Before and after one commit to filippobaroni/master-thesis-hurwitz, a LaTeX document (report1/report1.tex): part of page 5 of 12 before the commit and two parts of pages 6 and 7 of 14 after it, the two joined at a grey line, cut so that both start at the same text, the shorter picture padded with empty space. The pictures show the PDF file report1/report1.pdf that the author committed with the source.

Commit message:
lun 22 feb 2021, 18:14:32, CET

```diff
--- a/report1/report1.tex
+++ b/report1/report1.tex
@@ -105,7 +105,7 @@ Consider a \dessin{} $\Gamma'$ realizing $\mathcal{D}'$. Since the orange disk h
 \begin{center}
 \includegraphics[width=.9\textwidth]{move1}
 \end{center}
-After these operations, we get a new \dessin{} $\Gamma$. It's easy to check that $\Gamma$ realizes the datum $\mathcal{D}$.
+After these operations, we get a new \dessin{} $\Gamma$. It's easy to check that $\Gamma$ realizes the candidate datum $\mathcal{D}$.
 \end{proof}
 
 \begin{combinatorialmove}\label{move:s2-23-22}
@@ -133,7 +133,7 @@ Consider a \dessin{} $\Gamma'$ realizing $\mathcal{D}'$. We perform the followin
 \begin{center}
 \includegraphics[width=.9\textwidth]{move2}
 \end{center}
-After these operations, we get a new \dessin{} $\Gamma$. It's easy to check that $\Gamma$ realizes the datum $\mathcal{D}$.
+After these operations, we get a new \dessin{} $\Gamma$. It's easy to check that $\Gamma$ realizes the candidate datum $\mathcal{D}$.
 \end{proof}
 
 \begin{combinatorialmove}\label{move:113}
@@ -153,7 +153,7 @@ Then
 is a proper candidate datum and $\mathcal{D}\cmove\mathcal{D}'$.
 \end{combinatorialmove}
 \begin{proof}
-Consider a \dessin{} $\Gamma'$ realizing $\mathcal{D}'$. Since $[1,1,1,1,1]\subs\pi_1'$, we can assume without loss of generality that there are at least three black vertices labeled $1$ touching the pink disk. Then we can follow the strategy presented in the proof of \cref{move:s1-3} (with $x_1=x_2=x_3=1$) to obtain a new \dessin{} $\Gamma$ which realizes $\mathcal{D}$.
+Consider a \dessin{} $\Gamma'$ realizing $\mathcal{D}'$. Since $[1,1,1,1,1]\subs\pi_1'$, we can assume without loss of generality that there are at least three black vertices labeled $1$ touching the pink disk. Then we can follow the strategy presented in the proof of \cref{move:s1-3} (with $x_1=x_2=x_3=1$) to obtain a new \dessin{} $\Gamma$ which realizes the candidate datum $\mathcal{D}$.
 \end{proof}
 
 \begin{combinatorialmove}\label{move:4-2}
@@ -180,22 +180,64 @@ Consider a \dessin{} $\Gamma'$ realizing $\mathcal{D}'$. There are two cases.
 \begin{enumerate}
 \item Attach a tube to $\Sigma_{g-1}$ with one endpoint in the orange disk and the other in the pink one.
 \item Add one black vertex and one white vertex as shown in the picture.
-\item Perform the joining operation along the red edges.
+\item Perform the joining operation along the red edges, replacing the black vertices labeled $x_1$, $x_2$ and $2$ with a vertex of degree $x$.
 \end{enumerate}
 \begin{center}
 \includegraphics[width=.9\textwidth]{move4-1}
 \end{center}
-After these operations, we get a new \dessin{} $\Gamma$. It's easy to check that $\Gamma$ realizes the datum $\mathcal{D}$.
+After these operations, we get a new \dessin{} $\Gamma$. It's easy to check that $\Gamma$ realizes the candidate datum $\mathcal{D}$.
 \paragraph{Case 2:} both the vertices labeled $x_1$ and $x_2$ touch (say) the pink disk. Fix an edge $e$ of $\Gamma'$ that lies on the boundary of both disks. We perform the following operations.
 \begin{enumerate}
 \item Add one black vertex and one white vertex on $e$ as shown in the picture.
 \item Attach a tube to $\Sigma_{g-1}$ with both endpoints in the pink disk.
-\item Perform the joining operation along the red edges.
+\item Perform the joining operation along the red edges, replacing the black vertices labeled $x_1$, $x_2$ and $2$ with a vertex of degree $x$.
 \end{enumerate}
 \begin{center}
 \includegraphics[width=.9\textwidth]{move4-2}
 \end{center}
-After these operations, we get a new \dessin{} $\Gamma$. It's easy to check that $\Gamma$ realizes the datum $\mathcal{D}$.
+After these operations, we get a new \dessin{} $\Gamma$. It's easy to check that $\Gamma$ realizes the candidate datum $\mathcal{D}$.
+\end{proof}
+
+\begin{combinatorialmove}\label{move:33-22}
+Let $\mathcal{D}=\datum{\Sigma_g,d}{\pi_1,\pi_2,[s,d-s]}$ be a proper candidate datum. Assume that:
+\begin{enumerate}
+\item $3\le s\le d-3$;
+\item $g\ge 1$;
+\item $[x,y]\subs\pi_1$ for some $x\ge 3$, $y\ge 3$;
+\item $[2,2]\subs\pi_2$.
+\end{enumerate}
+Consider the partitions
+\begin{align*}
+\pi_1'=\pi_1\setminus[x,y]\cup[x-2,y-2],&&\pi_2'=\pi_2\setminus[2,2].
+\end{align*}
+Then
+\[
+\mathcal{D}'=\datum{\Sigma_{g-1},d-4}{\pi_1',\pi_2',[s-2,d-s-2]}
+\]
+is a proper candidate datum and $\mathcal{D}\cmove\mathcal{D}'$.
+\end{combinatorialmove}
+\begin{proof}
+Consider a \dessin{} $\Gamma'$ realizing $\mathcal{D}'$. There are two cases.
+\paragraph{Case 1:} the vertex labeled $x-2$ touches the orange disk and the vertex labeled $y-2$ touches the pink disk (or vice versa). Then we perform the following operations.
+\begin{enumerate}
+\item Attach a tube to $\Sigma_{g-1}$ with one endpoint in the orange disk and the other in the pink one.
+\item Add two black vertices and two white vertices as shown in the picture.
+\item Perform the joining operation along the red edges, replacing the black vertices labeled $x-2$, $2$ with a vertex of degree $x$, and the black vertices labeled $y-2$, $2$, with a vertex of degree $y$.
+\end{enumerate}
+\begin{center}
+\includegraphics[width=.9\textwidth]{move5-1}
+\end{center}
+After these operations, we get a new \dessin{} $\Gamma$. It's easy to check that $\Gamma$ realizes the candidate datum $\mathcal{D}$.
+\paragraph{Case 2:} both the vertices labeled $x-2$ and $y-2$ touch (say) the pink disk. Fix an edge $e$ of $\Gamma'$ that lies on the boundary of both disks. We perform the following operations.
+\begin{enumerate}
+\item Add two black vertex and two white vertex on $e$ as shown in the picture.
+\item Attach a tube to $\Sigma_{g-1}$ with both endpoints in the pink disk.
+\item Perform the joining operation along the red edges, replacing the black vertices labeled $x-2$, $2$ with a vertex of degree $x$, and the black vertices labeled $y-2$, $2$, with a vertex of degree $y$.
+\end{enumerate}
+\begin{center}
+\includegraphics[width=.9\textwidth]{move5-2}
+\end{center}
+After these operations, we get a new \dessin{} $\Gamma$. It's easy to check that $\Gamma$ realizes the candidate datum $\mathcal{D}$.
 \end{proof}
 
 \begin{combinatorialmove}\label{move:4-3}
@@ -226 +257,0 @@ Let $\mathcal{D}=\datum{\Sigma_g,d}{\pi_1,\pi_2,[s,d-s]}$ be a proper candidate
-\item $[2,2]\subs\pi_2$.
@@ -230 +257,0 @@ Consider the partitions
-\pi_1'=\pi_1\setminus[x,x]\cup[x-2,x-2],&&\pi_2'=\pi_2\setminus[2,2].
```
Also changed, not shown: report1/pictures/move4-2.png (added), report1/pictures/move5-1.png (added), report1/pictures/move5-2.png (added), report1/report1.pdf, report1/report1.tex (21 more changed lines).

^^^^^^^^

WHAT THE TASK ASKS:
The expected answer is a copy of each line in the records that holds the word "shown".

SOLUTION BELOW:
 \item Add one black vertex and one white vertex as shown in the picture.
 \item Add one black vertex and one white vertex on $e$ as shown in the picture.
+\item Add two black vertices and two white vertices as shown in the picture.
+\item Add two black vertex and two white vertex on $e$ as shown in the picture.
Also changed, not shown: report1/pictures/move4-2.png (added), report1/pictures/move5-1.png (added), report1/pictures/move5-2.png (added), report1/report1.pdf, report1/report1.tex (21 more changed lines).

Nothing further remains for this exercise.